**Task details**
Any picture in the data below should be skipped, while every line is repeated exactly.

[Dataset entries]
********

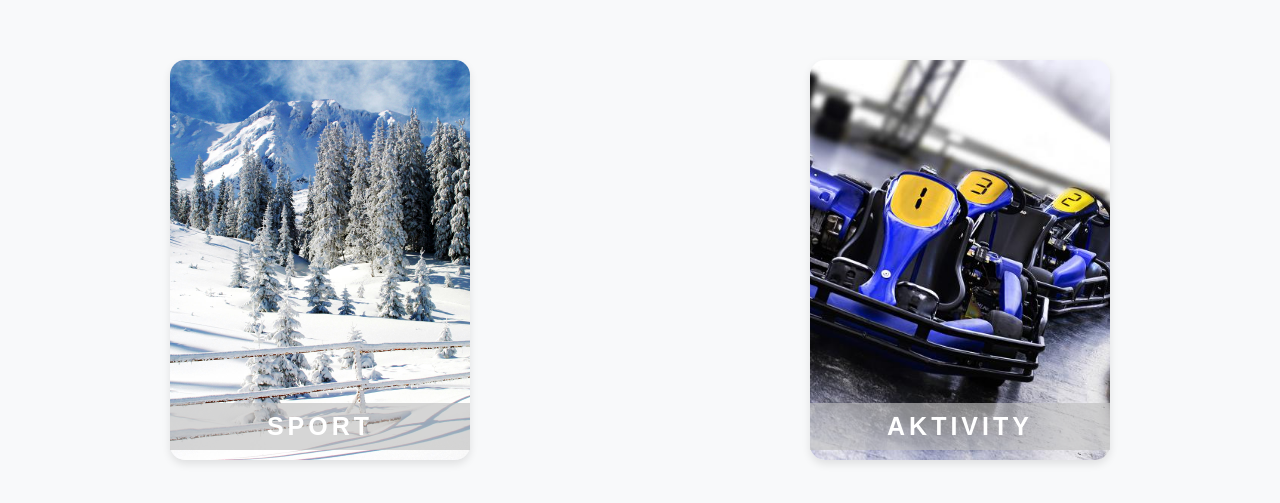
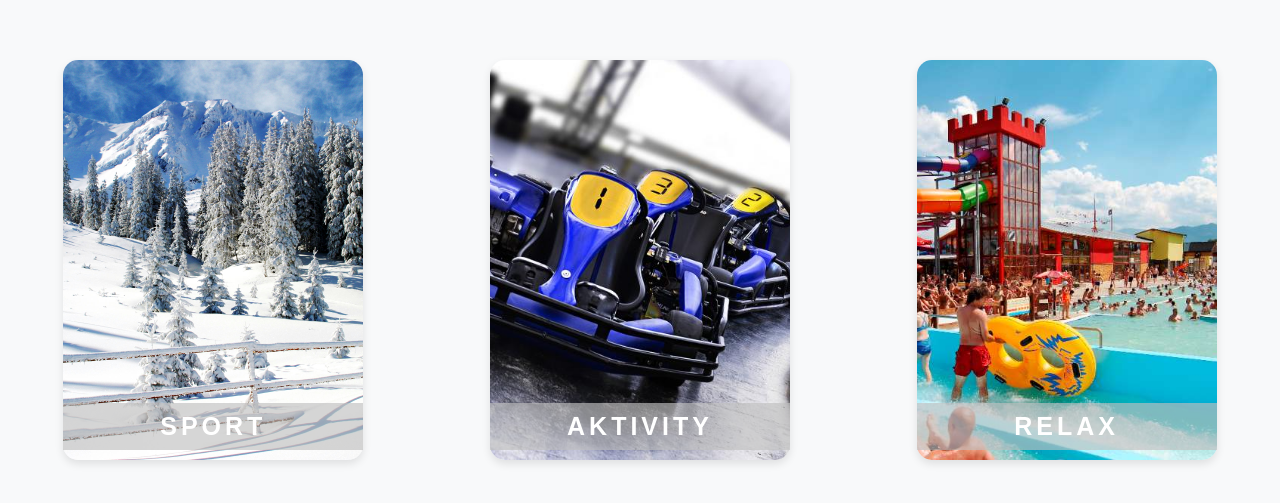
Before and after one commit to SarahZubekova001/VAII_Semka, a PHP site: page /categories/winter.html in a window 1280 px wide. Shown: the part 72-575 px from the top of the page. Run offline with PHP 8.4, Linux system fonts and the light colour scheme.

Commit message:
pridanie novej moznosti k zime

```diff
--- a/categories/winter.html
+++ b/categories/winter.html
@@ -34,6 +34,9 @@
     <li class="image-box category-activity">
         <a href="../subcategories/activity.html">AKTIVITY</a>
     </li>
+    <li class="image-box category-relax">
+        <a href="../subcategories/relax.html">RELAX</a>
+    </li>
 
 </ul>
 
--- a/style.css
+++ b/style.css
@@ -43,6 +43,10 @@ body {
 
 .category-activity {
     background-image: url("img/activity.jpg");
+}
+
+.category-relax {
+    background-image: url("img/relax.jpg");
 }
 
 .category-list a {
```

********

**Solution**
Before and after one commit to SarahZubekova001/VAII_Semka, a PHP site: page /categories/winter.html in a window 1280 px wide. Shown: the part 72-575 px from the top of the page. Run offline with PHP 8.4, Linux system fonts and the light colour scheme.

Commit message:
pridanie novej moznosti k zime

```diff
--- a/categories/winter.html
+++ b/categories/winter.html
@@ -34,6 +34,9 @@
     <li class="image-box category-activity">
         <a href="../subcategories/activity.html">AKTIVITY</a>
     </li>
+    <li class="image-box category-relax">
+        <a href="../subcategories/relax.html">RELAX</a>
+    </li>
 
 </ul>
 
--- a/style.css
+++ b/style.css
@@ -43,6 +43,10 @@ body {
 
 .category-activity {
     background-image: url("img/activity.jpg");
+}
+
+.category-relax {
+    background-image: url("img/relax.jpg");
 }
 
 .category-list a {
```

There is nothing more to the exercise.